Union Cycliste Internationale
English  |  Français  
News ▪
Home Road Track Mountain Bike Cyclo-cross BMX Trials Indoor cycling Para-cycling Cycling for all
Agrandir le texte Rduire le texte Imprimer la page Envoyer l'article


2012 UCI Track Cycling World Championships - Anna Meares still the Queen of Keirin




All those who know Anna Meares were convinced that she could never imagine leaving the UCI Track Cycling World Championships in Melbourne without a victory under her belt. After being beaten in the Team Sprint and then in the Individual Sprint, Anna wanted at all costs to reward the audience in the Hisense Arena for their unflagging and enthusiastic support. The gold medal in the Keirin – the ninth of her career and the second consecutive in this specialty – was a symbol of her success in what was undoubtedly a big challenge from a personal point of view. “I’m delighted by this result” she declared, before going up on the podium with the Russian Ekaterina Gnidenko and the German Kristina Vogel, “because I really appreciated the encouragement I received from the crowd, in spite of the defeats on the preceding days. Yesterday was of course a disappointment, but that’s all forgotten with this win.” Will the Olympic Games constitute the next step of an exceptional season? “Yes, the best moments are still to come,” she added, “and now I will be able to face them serenely. If I had to choose a medal to win, it would be the Team Sprint, or perhaps the Individual Sprint.”

With Victoria Pendleton, victorious in the Sprint, competing against Anna Meares, World Champion in the Keirin, the London event will witness the epilogue of a rivalry that has lasted almost ten years!

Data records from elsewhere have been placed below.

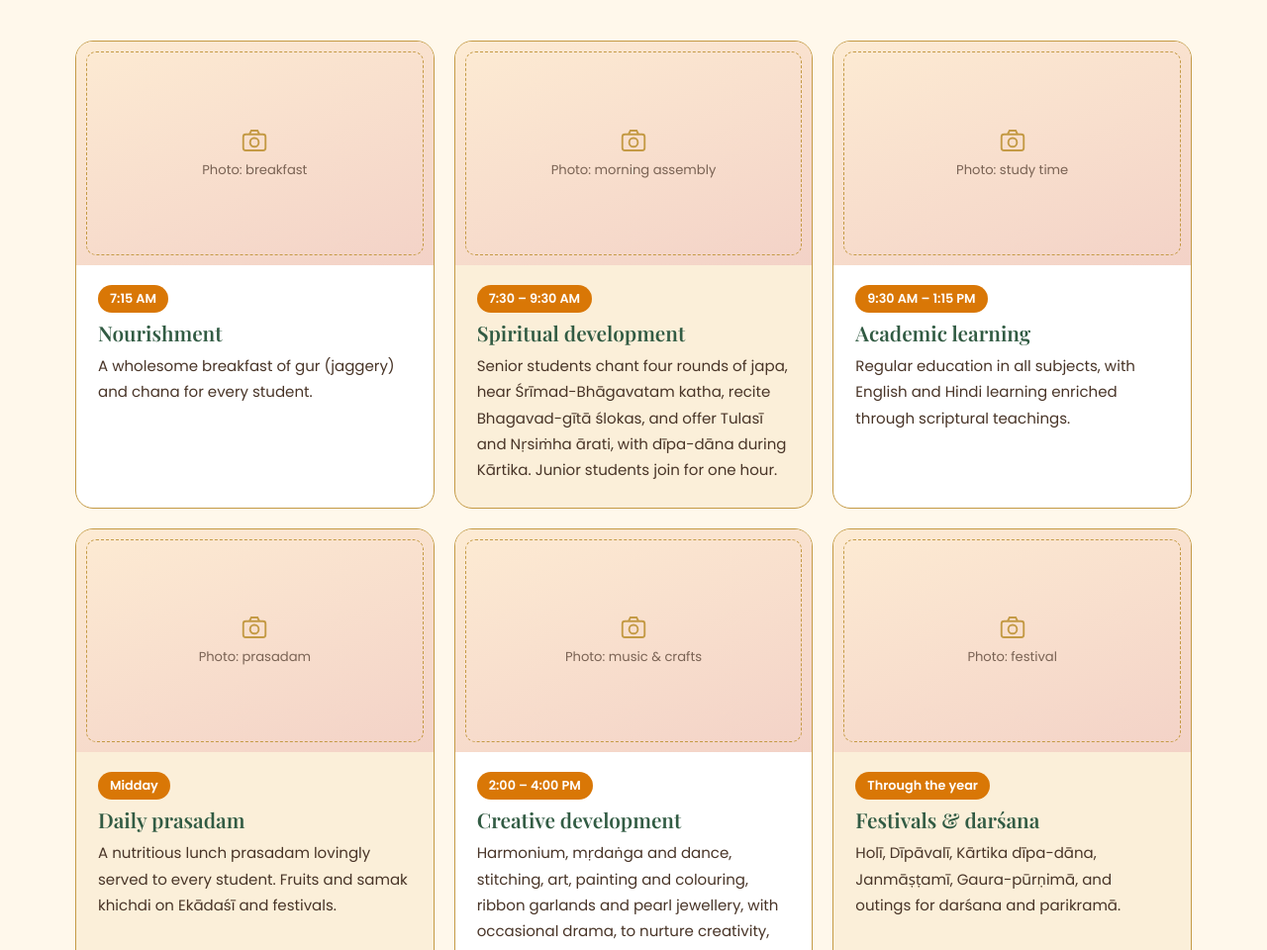
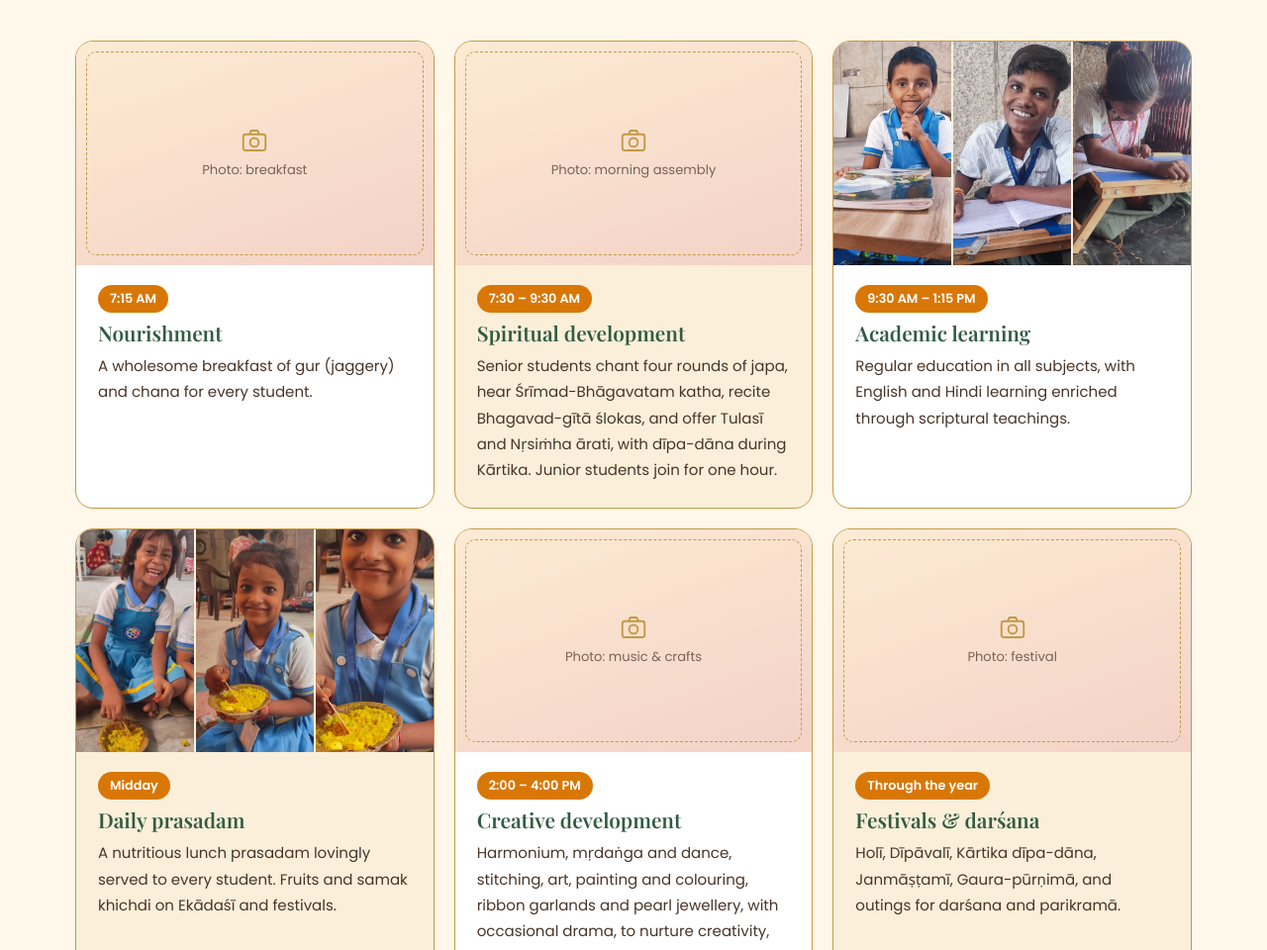
Before and after one commit to thenehasharma/vasantika-pathshala, a plain HTML site: page index.html in a window 1280 px wide. Shown: the part 4600-5560 px from the top of the page at 99% size. Drawn offline with nearby package versions, Linux system fonts and the light colour scheme; a web font is replaced by a local one.

Commit message:
Add study and prasadam photos to daily cards

```diff
--- a/css/style.css
+++ b/css/style.css
@@ -325,3 +325,8 @@ footer .bottom .deva{color:var(--gold)}
 .qg .btn{background:var(--green);color:var(--cream);flex:0 0 auto}
 .qg .btn:hover{background:var(--green-dark)}
 @media (max-width:600px){.quickgive{padding-block:20px 0}.qg .btn{flex:1 1 100%}}
+
+/* real photos in daily cards */
+.card .photo.has-img{padding:0;background:var(--cream-2);display:grid;grid-template-columns:repeat(var(--n,1),minmax(0,1fr));gap:2px;place-items:stretch}
+.card .photo.has-img::before{display:none}
+.card .photo img{width:100%;height:100%;object-fit:cover;object-position:center 30%;display:block;min-height:0}
--- a/js/main.js
+++ b/js/main.js
@@ -5,14 +5,14 @@ const $=id=>document.getElementById(id);
 const DAY=[
  ["7:15 AM","Nourishment","A wholesome breakfast of gur (jaggery) and chana for every student.","Photo: breakfast"],
  ["7:30 – 9:30 AM","Spiritual development","Senior students chant four rounds of japa, hear Śrīmad-Bhāgavatam katha, recite Bhagavad-gītā ślokas, and offer Tulasī and Nṛsiṁha ārati, with dīpa-dāna during Kārtika. Junior students join for one hour.","Photo: morning assembly"],
- ["9:30 AM – 1:15 PM","Academic learning","Regular education in all subjects, with English and Hindi learning enriched through scriptural teachings.","Photo: study time"],
- ["Midday","Daily prasadam","A nutritious lunch prasadam lovingly served to every student. Fruits and samak khichdi on Ekādaśī and festivals.","Photo: prasadam"],
+ ["9:30 AM – 1:15 PM","Academic learning","Regular education in all subjects, with English and Hindi learning enriched through scriptural teachings.","Photo: study time",["images/study-1.jpg","images/study-2.jpg","images/study-3.jpg"],"Students studying with their books and notebooks"],
+ ["Midday","Daily prasadam","A nutritious lunch prasadam lovingly served to every student. Fruits and samak khichdi on Ekādaśī and festivals.","Photo: prasadam",["images/prasadam-1.jpg","images/prasadam-2.jpg","images/prasadam-3.jpg"],"Smiling students enjoying khichdi prasadam"],
  ["2:00 – 4:00 PM","Creative development","Harmonium, mṛdaṅga and dance, stitching, art, painting and colouring, ribbon garlands and pearl jewellery, with occasional drama, to nurture creativity, confidence and skill.","Photo: music & crafts"],
  ["Through the year","Festivals & darśana","Holī, Dīpāvalī, Kārtika dīpa-dāna, Janmāṣṭamī, Gaura-pūrṇimā, and outings for darśana and parikramā.","Photo: festival"]
 ];
-DAY.forEach(([t,h,p,ph])=>{const c=document.createElement("article");c.className="card";
+DAY.forEach(([t,h,p,ph,imgs,alt])=>{const c=document.createElement("article");c.className="card";
   c.innerHTML=`<div class="photo"><div><svg><use href="#cam"/></svg><span></span></div></div><div class="body"><span class="time"></span><h3></h3><p></p></div>`;
-  c.querySelector(".photo span").textContent=ph;c.querySelector(".time").textContent=t;c.querySelector("h3").textContent=h;c.querySelector(".body p").textContent=p;$("day-list").appendChild(c)});
+  c.querySelector(".photo span").textContent=ph;if(imgs&&imgs.length){const box=c.querySelector(".photo");box.classList.add("has-img");box.style.setProperty("--n",imgs.length);box.innerHTML="";imgs.forEach((src,i)=>{const im=document.createElement("img");im.src=src;im.alt=i===0?(alt||h):"";im.loading="lazy";box.appendChild(im)})}c.querySelector(".time").textContent=t;c.querySelector("h3").textContent=h;c.querySelector(".body p").textContent=p;$("day-list").appendChild(c)});
 
 const ACTS=[["Music: harmonium & mṛdaṅga","Harmonium, mṛdaṅga, karatālas, kīrtana, dance and stage programmes."],["Art, painting & colouring","Drawing, painting, colouring and festival decorations."],["Stitching & handicrafts","Stitching, ribbon garlands and pearl jewellery made by the children."],["Practical life skills","Cleanliness, responsibility and care for our shared space."],["Outdoor & indoor games","Jhūle, cycles and games that keep children healthy and joyful."],["Spiritual & value-based films","Inspiring spiritual and motivational movies on the LED screen."]];
 ACTS.forEach(([h,p])=>{const a=document.createElement("div");a.className="act";a.innerHTML=`<svg viewBox="0 0 64 40"><use href="#lotus"/></svg><div><h3></h3><p></p></div>`;a.querySelector("h3").textContent=h;a.querySelector("p").textContent=p;$("acts").appendChild(a)});
```
Also changed, not shown: images/242f7651-f6ff-44aa-a3b3-e7841e0e0324.jpg (deleted), images/7a112995-2888-4065-a4f7-aaca9ba905d7.jpg (deleted), images/855bba7f-5306-4609-9bd7-2b3e0b3eccb7.jpg (deleted), images/8c99c9f4-c8e7-4969-a075-8ef87ea81244.jpg (deleted), images/b477953c-38dd-49de-8fbe-f2ee15569bec.jpg (deleted), images/d7d363be-b9c2-4611-9b41-1ca1381447a8.jpg (deleted), images/prasadam-1.jpg (added), images/prasadam-2.jpg (added), images/prasadam-3.jpg (added), images/study-1.jpg (added), images/study-2.jpg (added), images/study-3.jpg (added).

The penultimate evening of the 2012 UCI Track Cycling World Championships brought additional satisfaction for Australia, which won the Men’s Individual Pursuit. Michael Hepburn won through against the title holder Jack Bobridge, thanks to his performance in the last kilometre. The “Cyclones” could have completely dominated the trial if the New Zealander Westley Gough hadn’t won the final for third place against Rohan Dennis.

However, the real tour de force of the day was provided by Cameron Meyer, who set the velodrome stands alight in the final phase of the race for points. The initiative he took to get in front of his adversaries – finishing ahead of the British rider Ben Swift and the Belgian Kenny De Ketele – will long be regarded as one of the best in the history of this specialty. Meyer’s first utterance after the race: “My legs actually won me this victory, but it was my head that convinced me that it was possible – the crowd did the rest, and I would like to thank everyone concerned.”

These three victories enabled Australia to get back to the top of the event’s medal tables, as Great Britain won just one gold medal through Laura Trott – of the Team Pursuit – in the Omnium. At only 19 years old, which makes her by far the youngest athlete crowned during these World Championships, she finished in front of the Australian Annette Edmondson and the American Sarah Hammer.

The most intense evening since the beginning of the event closed with the Men’s Sprint final. Grégory Baugé, World Champion in 2009 and 2010 and disqualified after his win in Apeldoorn in 2011, confirmed his supremacy in this specialty. “My reflexes had already served me well in London in February. Here in Melbourne I’ve made more progress, and this win will enable me to go into the Olympic Games with a lot of confidence” declared Baugé, who beat the title holder Jason Keeny.

This time, Chris Hoy had to be happy with the bronze medal – but tomorrow, in the Keirin, it could be very different!

  Publications  Links  Employment  FAQ  Contacts  RSS